- _DESCRIPTION OF THE TASK_
Your task is to copy each line of the records that includes the string "width".

+++++

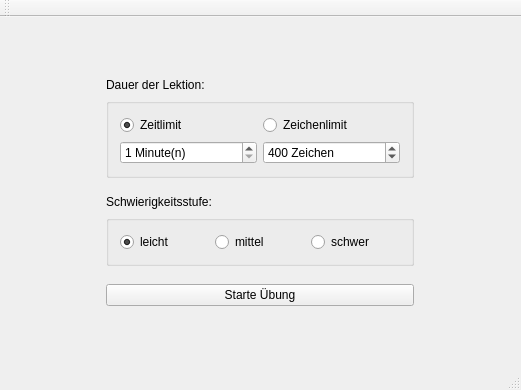
This is ABGABEN/Aufgabe03/Aufgabe_3_2/mainwindow.ui in Hasenkrug/CPlusPlus as Qt 5 draws it before an edit. The edited form follows.
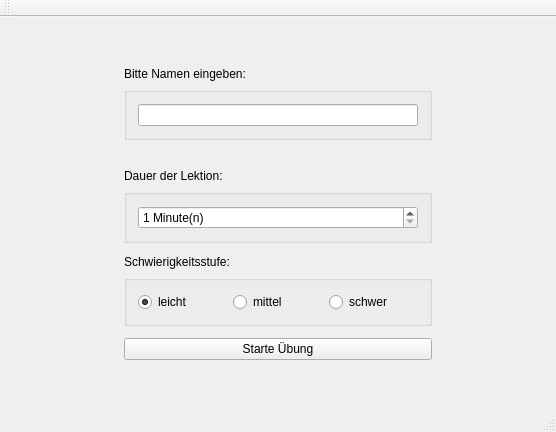
This is the edited form.

The edit to the form file:
```diff
--- a/ABGABEN/Aufgabe03/Aufgabe_3_2/mainwindow.ui
+++ b/ABGABEN/Aufgabe03/Aufgabe_3_2/mainwindow.ui
@@ -6,8 +6,8 @@
    <rect>
     <x>0</x>
     <y>0</y>
-    <width>521</width>
-    <height>390</height>
+    <width>556</width>
+    <height>432</height>
    </rect>
   </property>
   <property name="windowTitle">
@@ -19,35 +19,66 @@
   <widget class="QWidget" name="centralWidget">
    <layout class="QGridLayout" name="gridLayout_4">
     <item row="1" column="0">
+     <widget class="QWidget" name="widget" native="true">
+      <layout class="QGridLayout" name="gridLayout_5">
+       <item row="0" column="0">
      <widget class="QWidget" name="widget_3" native="true">
+         <property name="minimumSize">
+          <size>
+           <width>330</width>
+           <height>315</height>
+          </size>
+         </property>
       <property name="maximumSize">
        <size>
         <width>330</width>
-        <height>250</height>
-       </size>
-      </property>
+           <height>315</height>
+          </size>
+         </property>
+         <layout class="QGridLayout" name="gridLayout">
+          <item row="0" column="0">
+           <widget class="QLabel" name="label_3">
+            <property name="text">
+             <string>Bitte Namen eingeben:</string>
+            </property>
+           </widget>
+          </item>
+          <item row="1" column="0">
+           <widget class="QGroupBox" name="myGroupBox_3">
       <layout class="QGridLayout" name="gridLayout_3">
-       <item row="1" column="0">
+             <item row="0" column="0">
+              <widget class="QLineEdit" name="nameBox"/>
+             </item>
+            </layout>
+           </widget>
+          </item>
+          <item row="2" column="0">
+           <spacer name="verticalSpacer_3">
+            <property name="orientation">
+             <enum>Qt::Vertical</enum>
+            </property>
+            <property name="sizeType">
+             <enum>QSizePolicy::MinimumExpanding</enum>
+            </property>
+            <property name="sizeHint" stdset="0">
+             <size>
+              <width>20</width>
+              <height>23</height>
+             </size>
+            </property>
+           </spacer>
+          </item>
+          <item row="3" column="0">
+           <widget class="QLabel" name="label_2">
+            <property name="text">
+             <string>Dauer der Lektion:</string>
+            </property>
+           </widget>
+          </item>
+          <item row="4" column="0">
         <widget class="QGroupBox" name="myGroupBox_2">
          <layout class="QGridLayout" name="gridLayout_2">
           <item row="0" column="0">
-           <widget class="QRadioButton" name="timeLimit">
-            <property name="text">
-             <string>Zeitlimit</string>
-            </property>
-            <property name="checked">
-             <bool>true</bool>
-            </property>
-           </widget>
-          </item>
-          <item row="0" column="1">
-           <widget class="QRadioButton" name="hitLimit">
-            <property name="text">
-             <string>Zeichenlimit</string>
-            </property>
-           </widget>
-          </item>
-          <item row="1" column="0">
            <widget class="QDoubleSpinBox" name="timeBox">
             <property name="inputMethodHints">
              <set>Qt::ImhNone</set>
@@ -84,39 +115,17 @@
             </property>
            </widget>
           </item>
-          <item row="1" column="1">
-           <widget class="QDoubleSpinBox" name="hitBox">
-            <property name="readOnly">
-             <bool>false</bool>
-            </property>
-            <property name="suffix">
-             <string> Zeichen</string>
-            </property>
-            <property name="decimals">
-             <number>0</number>
-            </property>
-            <property name="minimum">
-             <double>200.000000000000000</double>
-            </property>
-            <property name="maximum">
-             <double>1000.000000000000000</double>
-            </property>
-            <property name="singleStep">
-             <double>100.000000000000000</double>
-            </property>
-            <property name="value">
-             <double>400.000000000000000</double>
-            </property>
-           </widget>
-          </item>
          </layout>
         </widget>
        </item>
        <item row="5" column="0">
-        <spacer name="verticalSpacer_2">
+           <spacer name="verticalSpacer">
          <property name="orientation">
           <enum>Qt::Vertical</enum>
          </property>
+            <property name="sizeType">
+             <enum>QSizePolicy::Maximum</enum>
+            </property>
          <property name="sizeHint" stdset="0">
           <size>
            <width>20</width>
@@ -125,7 +134,14 @@
          </property>
         </spacer>
        </item>
-       <item row="4" column="0">
+          <item row="6" column="0">
+           <widget class="QLabel" name="label">
+            <property name="text">
+             <string>Schwierigkeitsstufe:</string>
+            </property>
+           </widget>
+          </item>
+          <item row="7" column="0">
         <widget class="QGroupBox" name="myGroupBox">
          <layout class="QHBoxLayout" name="horizontalLayout">
           <item>
@@ -155,18 +171,14 @@
          </layout>
         </widget>
        </item>
-       <item row="3" column="0">
-        <widget class="QLabel" name="label">
-         <property name="text">
-          <string>Schwierigkeitsstufe:</string>
-         </property>
-        </widget>
-       </item>
-       <item row="2" column="0">
-        <spacer name="verticalSpacer">
+          <item row="8" column="0">
+           <spacer name="verticalSpacer_2">
          <property name="orientation">
           <enum>Qt::Vertical</enum>
          </property>
+            <property name="sizeType">
+             <enum>QSizePolicy::Maximum</enum>
+            </property>
          <property name="sizeHint" stdset="0">
           <size>
            <width>20</width>
@@ -175,18 +187,14 @@
          </property>
         </spacer>
        </item>
-       <item row="6" column="0">
+          <item row="9" column="0">
         <widget class="QPushButton" name="startLessonButton">
          <property name="text">
           <string>Starte Übung</string>
          </property>
         </widget>
        </item>
-       <item row="0" column="0">
-        <widget class="QLabel" name="label_2">
-         <property name="text">
-          <string>Dauer der Lektion:</string>
-         </property>
+         </layout>
         </widget>
        </item>
       </layout>
```
Left out of the diff: 2 changed lines with no effect on the pictures. Lines whose indentation alone changed are shown as unchanged.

+++++

- _TASK RESULT_
-    <width>521</width>
+    <width>556</width>
+           <width>330</width>
         <width>330</width>
+              <width>20</width>
            <width>20</width>
            <width>20</width>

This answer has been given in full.